However, the study found that drug industry spending on DTC ads only accounted for 15% of the total spent on advertising in 2000, up from 9% in 1996. "Although the use of DTC advertising has grown disproportionately to other forms of promotion, it continues to account for a small proportion of total promotional efforts," the researchers wrote (NEJM, 2/14). The study found that drug companies still spent 84% of drug marketing dollars in 2000 to target doctors -- including visits from sales representatives, free samples and medical journal ads -- though this figure represented a decrease from 91% in 1996 (AP/New York Times, 2/14). According to the study, the finding "reinforces the conventional wisdom that physicians are unlikely to prescribe a drug unless they are familiar with it and comfortable prescribing it" (Washington Post, 2/14). The researchers predicted that DTC advertising would not "replace physician-oriented promotion of prescription drugs" but would "continue at current or higher levels" in the future. They added that DTC advertising may lead to "improved diagnosis, better matching of therapy to the needs and preferences of patients and possibly enhanced compliance." However, they warned that the ads could prompt "inappropriate prescribing driven by the demands of misinformed patients and time wasted by physicians in explaining why a particular therapy or product is not appropriate." The researchers concluded that "physicians must assist patients in evaluating health-related information obtained through direct advertising" (NEJM, 2/14). To view an abstract of the study, titled "Promotion of Prescription Drugs to Consumers," go to http://content.nejm.org/cgi/content/short/346/7/498.

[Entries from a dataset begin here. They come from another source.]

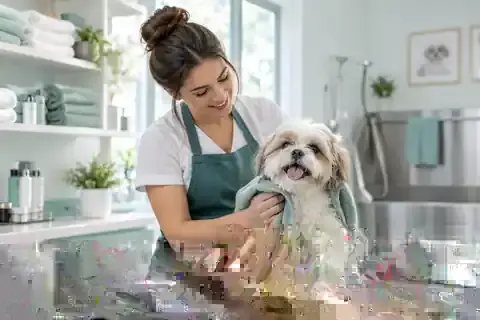
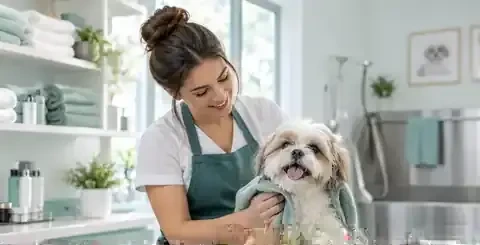
Crop corrupted pixels from service photos

diff --git a/src/styles.css b/src/styles.css
@@ -432,8 +432,3 @@ button:focus-visible, a:focus-visible, input:focus-visible, textarea:focus-visib
 }
 
 
-/* Hide compression artifacts near the lower edge of two generated service photos. */
-.services-grid > *:nth-child(5) .service-image,
-.services-grid > *:nth-child(8) .service-image {
-  object-position: center 12%;
-}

DTC advertising has become an "emotionally charged issue" in the past few years "as aging baby boomers grapple with rising medical bills and a plethora of new medications," the Post reports (Washington Post, 2/14). Although the pharmaceutical industry says that DTC ads "inform and empower consumers," some opponents warn that the ads "encourage use of expensive, sometimes unnecessary medicines" and "undermine the doctor-patient relationship." The American Medical Association has said that physicians "should not be biased" against pharmaceuticals advertised to patients but "neither should they cave to pressure" and prescribe treatments "just because a patient asks for the drug by name." According to the AMA, "Physicians should deny requests for inappropriate prescriptions and educate patients as to why certain advertised drugs may not be suitable treatment options" (AP/St. Louis Post-Dispatch, 2/14).This is part of the California Healthline Daily Edition, a summary of health policy coverage from major news organizations. Sign up for an email subscription.